Dataset entries
****************

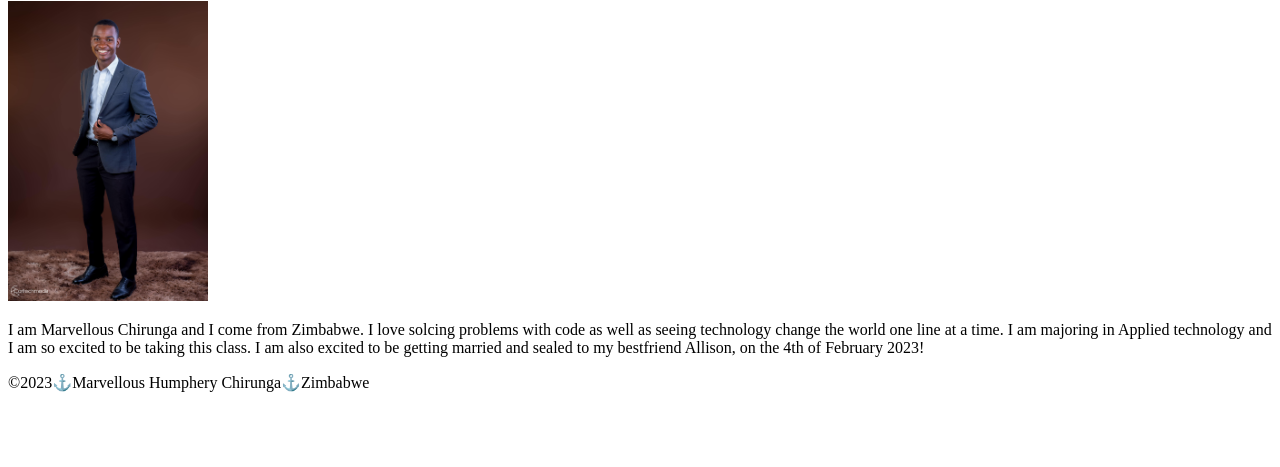
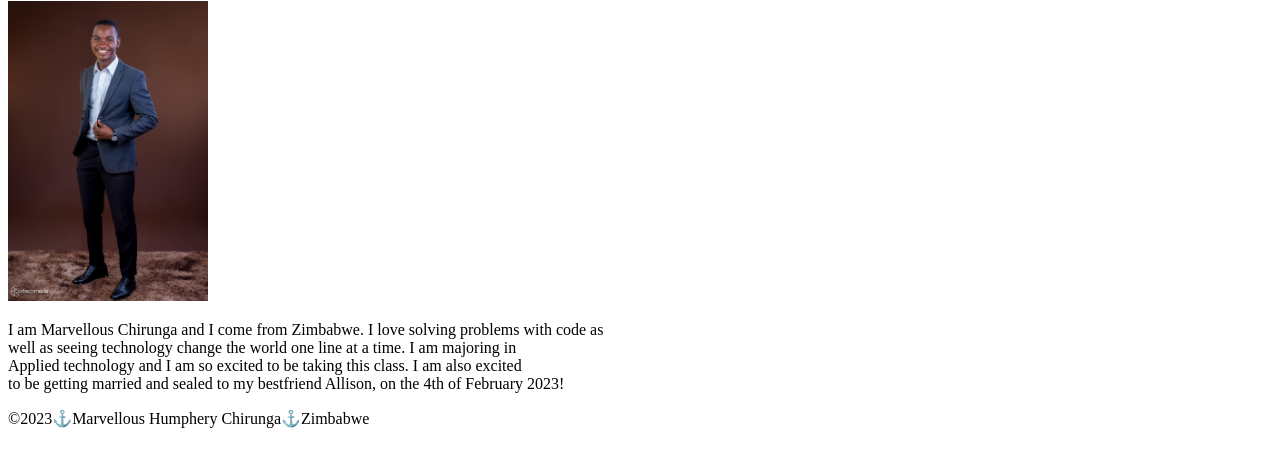
Before and after one commit to marvellouschirunga/wdd130, a plain HTML site: page index.html in a window 1280 px wide. Shown: the part 105-572 px from the top of the page. Drawn offline with Linux system fonts and the light colour scheme.

```diff
--- a/index.html
+++ b/index.html
@@ -18,9 +18,10 @@
         <main>
             <h1>Marvellous Humphery Chirunga | WDD 130</h1>
             <img src="images/profile.jpg" alt="Marvellous Chirunga" width="200">
-            <p> I am Marvellous Chirunga and I come from Zimbabwe. I love solcing problems with code as well as seeing technology change the world
-                one line at a time. I am majoring in Applied technology and I am so excited to be taking this class. I am also excited to be getting
-                married and sealed to my bestfriend Allison, on the 4th of February 2023!
+            <p> I am Marvellous Chirunga and I come from Zimbabwe. I love solving problems with code as
+                <br> well as seeing technology change the world one line at a time. I am majoring in
+                <br> Applied technology and I am so excited to be taking this class. I am also excited
+                <br> to be getting married and sealed to my bestfriend Allison, on the 4th of February 2023!
             </p>
         </main>
         <footer>
```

****************

**Problem to work on:** Gather all lines from the records above in which "technology" appears.

**Solution for this task:**
-            <p> I am Marvellous Chirunga and I come from Zimbabwe. I love solcing problems with code as well as seeing technology change the world
-                one line at a time. I am majoring in Applied technology and I am so excited to be taking this class. I am also excited to be getting
+                <br> well as seeing technology change the world one line at a time. I am majoring in
+                <br> Applied technology and I am so excited to be taking this class. I am also excited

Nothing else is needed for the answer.